Fund raising is tough. I expected the training to be the most difficult part of my preparations but pestering my friends and family for cold, hard cash has given me more sleepless nights than my ankles ever will. Strangers? No problem: I'll happily shake a bucket at anyone I don't know. But when it comes to haranguing people that I talk to every day, it suddenly feels a little more complicated.
I've also had to deal with the inevitable question: "If you are so concerned about the charity why are you bothering to climb Kilimanjaro in the first place? Why don't you just give all the money that the expedition and the equipment is costing you directly to UNICEF?" This is, I have to admit, a perfectly valid question.

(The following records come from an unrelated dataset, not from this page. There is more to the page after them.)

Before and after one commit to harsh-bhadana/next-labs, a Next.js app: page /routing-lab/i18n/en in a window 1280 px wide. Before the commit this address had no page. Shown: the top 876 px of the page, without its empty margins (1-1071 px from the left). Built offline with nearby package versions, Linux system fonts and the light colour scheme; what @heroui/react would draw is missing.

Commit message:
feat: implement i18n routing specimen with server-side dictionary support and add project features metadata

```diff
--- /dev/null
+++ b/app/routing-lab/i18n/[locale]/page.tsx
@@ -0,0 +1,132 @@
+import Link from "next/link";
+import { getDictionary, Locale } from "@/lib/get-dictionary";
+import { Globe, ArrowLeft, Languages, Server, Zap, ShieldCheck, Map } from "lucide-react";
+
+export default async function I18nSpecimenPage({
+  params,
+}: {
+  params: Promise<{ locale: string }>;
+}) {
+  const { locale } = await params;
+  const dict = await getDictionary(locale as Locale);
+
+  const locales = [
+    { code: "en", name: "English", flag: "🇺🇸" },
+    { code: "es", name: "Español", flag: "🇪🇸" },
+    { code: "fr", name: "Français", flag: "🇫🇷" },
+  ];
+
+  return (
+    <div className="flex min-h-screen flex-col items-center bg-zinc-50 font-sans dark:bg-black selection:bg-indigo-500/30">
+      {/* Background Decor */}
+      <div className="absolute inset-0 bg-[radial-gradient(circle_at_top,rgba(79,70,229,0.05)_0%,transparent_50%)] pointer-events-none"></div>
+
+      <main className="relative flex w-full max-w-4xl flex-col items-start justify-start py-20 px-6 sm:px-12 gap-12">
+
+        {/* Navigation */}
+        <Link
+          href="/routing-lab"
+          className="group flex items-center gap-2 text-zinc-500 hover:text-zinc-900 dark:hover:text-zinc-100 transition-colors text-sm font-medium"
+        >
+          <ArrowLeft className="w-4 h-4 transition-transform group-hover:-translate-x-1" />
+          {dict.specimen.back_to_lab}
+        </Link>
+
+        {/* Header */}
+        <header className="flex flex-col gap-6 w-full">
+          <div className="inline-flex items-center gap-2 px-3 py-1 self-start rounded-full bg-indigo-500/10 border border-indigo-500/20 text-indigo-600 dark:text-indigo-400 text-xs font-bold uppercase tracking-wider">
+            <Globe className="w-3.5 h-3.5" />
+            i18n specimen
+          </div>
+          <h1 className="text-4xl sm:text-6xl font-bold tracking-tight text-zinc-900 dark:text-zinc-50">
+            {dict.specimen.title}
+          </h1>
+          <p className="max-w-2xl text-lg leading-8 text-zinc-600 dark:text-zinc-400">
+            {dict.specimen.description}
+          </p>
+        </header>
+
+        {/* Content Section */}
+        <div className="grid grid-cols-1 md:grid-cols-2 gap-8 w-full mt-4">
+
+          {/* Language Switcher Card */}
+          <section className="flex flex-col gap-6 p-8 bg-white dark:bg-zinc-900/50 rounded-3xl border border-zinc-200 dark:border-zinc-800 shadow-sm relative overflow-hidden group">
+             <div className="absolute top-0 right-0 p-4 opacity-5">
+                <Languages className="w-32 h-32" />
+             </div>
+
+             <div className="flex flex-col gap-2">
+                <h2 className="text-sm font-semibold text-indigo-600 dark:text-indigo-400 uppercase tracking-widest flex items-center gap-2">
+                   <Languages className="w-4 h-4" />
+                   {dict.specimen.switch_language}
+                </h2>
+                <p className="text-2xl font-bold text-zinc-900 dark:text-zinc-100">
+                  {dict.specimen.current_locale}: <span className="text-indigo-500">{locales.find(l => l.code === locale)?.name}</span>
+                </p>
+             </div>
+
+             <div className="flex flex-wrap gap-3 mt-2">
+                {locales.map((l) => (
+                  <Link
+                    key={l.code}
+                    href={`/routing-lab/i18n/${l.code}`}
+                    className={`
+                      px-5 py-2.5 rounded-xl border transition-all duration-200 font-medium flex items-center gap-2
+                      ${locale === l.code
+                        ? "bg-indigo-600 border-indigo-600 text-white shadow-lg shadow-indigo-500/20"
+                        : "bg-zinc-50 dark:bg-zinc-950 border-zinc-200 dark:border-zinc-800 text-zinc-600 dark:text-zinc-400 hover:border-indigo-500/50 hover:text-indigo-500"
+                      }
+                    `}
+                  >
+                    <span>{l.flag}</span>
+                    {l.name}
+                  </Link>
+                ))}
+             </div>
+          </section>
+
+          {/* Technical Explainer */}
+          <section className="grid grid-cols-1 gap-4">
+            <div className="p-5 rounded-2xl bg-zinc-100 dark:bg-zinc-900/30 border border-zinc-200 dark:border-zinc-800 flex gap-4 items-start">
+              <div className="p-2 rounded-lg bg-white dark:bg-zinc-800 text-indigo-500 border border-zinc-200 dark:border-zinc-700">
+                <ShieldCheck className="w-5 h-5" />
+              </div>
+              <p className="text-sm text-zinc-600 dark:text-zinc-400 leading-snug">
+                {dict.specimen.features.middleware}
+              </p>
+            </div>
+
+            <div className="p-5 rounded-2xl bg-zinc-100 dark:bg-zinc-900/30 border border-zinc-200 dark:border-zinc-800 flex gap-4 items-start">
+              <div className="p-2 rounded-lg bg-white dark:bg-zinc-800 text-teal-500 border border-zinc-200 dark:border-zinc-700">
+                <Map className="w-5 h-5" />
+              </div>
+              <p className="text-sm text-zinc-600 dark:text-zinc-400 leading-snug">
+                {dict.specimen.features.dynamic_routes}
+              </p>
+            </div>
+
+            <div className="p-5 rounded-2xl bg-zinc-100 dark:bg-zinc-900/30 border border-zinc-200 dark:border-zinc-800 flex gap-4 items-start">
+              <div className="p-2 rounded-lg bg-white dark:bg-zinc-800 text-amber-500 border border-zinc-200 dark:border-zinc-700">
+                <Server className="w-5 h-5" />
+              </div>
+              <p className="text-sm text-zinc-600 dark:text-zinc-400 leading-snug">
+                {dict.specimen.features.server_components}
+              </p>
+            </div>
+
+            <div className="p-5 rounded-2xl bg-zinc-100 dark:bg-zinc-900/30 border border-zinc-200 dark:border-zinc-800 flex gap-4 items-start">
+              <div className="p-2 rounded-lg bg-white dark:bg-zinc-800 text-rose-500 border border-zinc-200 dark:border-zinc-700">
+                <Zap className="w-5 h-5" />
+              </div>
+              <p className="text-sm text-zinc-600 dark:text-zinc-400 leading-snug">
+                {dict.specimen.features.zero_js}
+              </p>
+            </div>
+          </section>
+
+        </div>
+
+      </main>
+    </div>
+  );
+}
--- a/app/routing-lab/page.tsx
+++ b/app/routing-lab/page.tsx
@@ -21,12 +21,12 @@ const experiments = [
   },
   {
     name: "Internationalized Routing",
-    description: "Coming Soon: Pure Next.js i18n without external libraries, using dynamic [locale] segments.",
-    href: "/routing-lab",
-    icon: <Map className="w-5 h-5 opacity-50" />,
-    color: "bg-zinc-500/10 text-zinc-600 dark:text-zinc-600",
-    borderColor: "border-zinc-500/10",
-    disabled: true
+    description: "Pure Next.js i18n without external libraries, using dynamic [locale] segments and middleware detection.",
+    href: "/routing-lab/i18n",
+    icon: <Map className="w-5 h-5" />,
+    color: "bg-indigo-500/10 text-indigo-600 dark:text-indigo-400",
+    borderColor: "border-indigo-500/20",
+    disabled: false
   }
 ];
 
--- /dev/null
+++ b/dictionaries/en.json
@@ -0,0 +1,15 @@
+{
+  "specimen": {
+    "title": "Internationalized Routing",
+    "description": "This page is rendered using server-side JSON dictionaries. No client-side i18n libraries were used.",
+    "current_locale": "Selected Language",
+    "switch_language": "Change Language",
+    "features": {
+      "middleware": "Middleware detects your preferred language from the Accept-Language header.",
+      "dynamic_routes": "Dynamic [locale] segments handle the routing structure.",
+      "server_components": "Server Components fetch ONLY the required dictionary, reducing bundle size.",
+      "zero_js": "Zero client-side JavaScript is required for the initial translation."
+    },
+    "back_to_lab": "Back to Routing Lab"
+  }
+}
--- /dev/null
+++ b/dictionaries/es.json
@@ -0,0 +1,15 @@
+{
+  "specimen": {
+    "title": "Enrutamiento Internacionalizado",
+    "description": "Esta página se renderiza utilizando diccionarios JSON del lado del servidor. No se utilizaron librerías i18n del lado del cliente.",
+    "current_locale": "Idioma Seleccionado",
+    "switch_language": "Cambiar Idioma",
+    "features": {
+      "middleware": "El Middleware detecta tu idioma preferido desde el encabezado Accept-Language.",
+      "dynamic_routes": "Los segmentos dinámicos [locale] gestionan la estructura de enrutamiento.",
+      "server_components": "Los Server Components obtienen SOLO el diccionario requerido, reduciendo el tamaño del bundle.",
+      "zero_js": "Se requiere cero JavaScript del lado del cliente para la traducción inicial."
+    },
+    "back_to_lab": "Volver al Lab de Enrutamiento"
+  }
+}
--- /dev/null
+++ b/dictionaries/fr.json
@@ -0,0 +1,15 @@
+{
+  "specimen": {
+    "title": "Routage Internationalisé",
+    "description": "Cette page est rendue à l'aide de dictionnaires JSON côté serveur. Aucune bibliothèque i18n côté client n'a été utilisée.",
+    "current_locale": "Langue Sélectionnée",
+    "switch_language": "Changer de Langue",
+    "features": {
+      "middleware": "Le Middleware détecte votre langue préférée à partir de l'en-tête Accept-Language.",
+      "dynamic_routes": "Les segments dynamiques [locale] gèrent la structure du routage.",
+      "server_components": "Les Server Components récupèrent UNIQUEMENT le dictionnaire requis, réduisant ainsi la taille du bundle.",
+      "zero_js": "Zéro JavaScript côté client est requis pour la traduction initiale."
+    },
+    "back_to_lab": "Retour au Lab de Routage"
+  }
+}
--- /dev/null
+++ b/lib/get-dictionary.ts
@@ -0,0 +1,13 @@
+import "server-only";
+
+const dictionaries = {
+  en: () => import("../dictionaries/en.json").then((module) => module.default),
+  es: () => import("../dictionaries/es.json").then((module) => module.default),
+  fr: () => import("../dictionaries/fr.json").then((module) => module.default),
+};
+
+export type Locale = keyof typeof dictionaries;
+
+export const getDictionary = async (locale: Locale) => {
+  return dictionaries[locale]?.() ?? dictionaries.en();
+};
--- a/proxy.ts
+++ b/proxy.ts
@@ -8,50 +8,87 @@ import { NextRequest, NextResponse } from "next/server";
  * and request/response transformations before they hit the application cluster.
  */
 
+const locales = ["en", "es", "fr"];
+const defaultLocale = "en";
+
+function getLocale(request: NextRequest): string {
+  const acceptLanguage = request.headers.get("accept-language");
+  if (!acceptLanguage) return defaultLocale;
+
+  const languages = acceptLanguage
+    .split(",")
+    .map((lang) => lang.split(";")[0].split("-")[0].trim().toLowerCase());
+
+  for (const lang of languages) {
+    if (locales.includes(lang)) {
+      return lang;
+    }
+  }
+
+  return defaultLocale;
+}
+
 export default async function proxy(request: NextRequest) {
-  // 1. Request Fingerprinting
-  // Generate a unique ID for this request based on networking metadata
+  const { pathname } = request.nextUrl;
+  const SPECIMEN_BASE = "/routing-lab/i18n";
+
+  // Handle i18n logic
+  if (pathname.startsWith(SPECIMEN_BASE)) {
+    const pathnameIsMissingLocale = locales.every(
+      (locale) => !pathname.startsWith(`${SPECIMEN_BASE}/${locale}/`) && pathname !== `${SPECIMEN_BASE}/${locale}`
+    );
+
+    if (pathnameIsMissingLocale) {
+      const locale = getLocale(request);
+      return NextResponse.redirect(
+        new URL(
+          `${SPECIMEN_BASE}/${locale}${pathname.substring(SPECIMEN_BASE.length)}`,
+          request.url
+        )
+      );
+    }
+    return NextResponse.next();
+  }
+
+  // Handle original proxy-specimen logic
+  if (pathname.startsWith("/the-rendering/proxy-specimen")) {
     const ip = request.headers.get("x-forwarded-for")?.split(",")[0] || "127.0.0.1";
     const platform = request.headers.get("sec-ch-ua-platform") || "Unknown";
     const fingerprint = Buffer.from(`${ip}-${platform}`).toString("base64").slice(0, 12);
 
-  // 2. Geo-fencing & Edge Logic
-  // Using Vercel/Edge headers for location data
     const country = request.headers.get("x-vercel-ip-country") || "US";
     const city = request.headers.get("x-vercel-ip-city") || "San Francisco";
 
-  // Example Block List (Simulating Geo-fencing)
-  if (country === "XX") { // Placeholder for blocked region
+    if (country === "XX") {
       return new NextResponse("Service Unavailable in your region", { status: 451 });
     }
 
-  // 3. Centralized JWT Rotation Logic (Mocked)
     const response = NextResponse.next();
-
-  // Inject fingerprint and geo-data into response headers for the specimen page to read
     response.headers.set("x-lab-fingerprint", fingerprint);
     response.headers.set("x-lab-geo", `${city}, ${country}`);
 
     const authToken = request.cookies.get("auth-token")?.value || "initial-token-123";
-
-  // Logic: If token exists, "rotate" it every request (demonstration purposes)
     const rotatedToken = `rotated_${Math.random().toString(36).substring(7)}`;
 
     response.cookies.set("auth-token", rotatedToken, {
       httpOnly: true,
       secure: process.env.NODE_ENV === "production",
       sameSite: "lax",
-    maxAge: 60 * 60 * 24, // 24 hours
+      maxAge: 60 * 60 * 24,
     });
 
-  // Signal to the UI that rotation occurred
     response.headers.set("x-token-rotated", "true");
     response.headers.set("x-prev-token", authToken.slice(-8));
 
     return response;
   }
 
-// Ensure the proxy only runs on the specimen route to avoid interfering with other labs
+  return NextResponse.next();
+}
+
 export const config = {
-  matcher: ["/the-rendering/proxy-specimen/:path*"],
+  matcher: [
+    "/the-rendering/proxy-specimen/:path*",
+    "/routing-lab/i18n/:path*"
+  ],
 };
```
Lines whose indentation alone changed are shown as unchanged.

The truth is, I'm taking on this challenge to change my life - to shake myself out of the unhealthy rut that I've found myself in. I figured that if I was really lucky I might inspire someone else to do the same. When Joe initially suggested the idea of climbing Kilimanjaro the charity aspect didn't really register with me at all. I honestly had no idea that a Comic Relief expedition was on the cards and I didn't twig that this was the sort of thing that people did for charities in the first place. On reflection it makes perfect sense: this is a little more difficult than sitting in a bath of baked beans and people give money to nutters who do that all the time, no questions asked. The last time I checked no one has ever died from sitting in a bath of beans.
When I finally realised that my efforts could potentially benefit people other than myself I immediately decided to support a charity that helped children. UNICEF was the natural choice because they do incredible work in both the UK and Tanzania, the country in which I plan to push myself to the limit. Thankfully, there's never been any pressure on us to raise a minimum amount of aid because we are paying the expedition costs ourselves, but it's been playing on my mind ever since we set our initial target, which in retrospect looks quite modest and yet occasionally seems impossible.
It should be easy to ask you lot for money - UNICEF is a fantastic charity after all, and the more I learn about the work they do, the more desperate I am to do my best for them. Unfortunately, this invariably leads to feelings of frustration and self-doubt: am I really doing enough? Has Cheryl Cole turned public opinion against me? Did the lack of a hospitalised Chris Moyles lower the bar? Are people suffering from Kili-flavoured compassion-fatigue? Should I just chill out about the whole thing or should I get evangelical on everyone's ass? How can I possibly ask people for money in the middle of a recession? Am I beginning to bore the pants off everyone I speak to? Am I turning into a clipboard welding freak that you have to side-step in the street? Isn't climbing the mountain enough?
Worst of all, If a friend doesn't donate any money does that mean they secretly hate me and/or assume that I will fail? It's a tricky call...
I know that a few people still don't have a clue about what's involved; it's as if I'm asking them to sponsor me to take a nice relaxing holiday. At least two people I know were under the impression that I'd climbed the mountain several weeks ago - over a long weekend, no doubt! Another believes that once we reach the summit we all come down in a big helicopter. A couple have suggested that I should give the money back if I don't summit but I'm not sure if they are being entirely serious or not. Would it help if I offered to climb the mountain covered from head to toe in baked beans?
I've still got plenty of fund raising activities planned: a Dr Who Charity Auction (god willing), a sponsored Tea and Scones Event on the peak of Roseberry Topping in May, another local paper are going to run a story about our climb next month, and I will be appearing on a local BBC Radio show just before I leave. I'm also receiving support from other websites who are doing their best to drum up support for me. I would like to single-out the brilliant Radio Free Skaro and Cathode Ray Tube in particular. Thanks lads.
One thing I'm certain of: when the going gets tough up there on the mountain (and believe me, it will get tough) the one thing that will keep me going will be the thought of all the people who have donated their hard earned money to show their support for me. And for that I'd like to thank you in advance.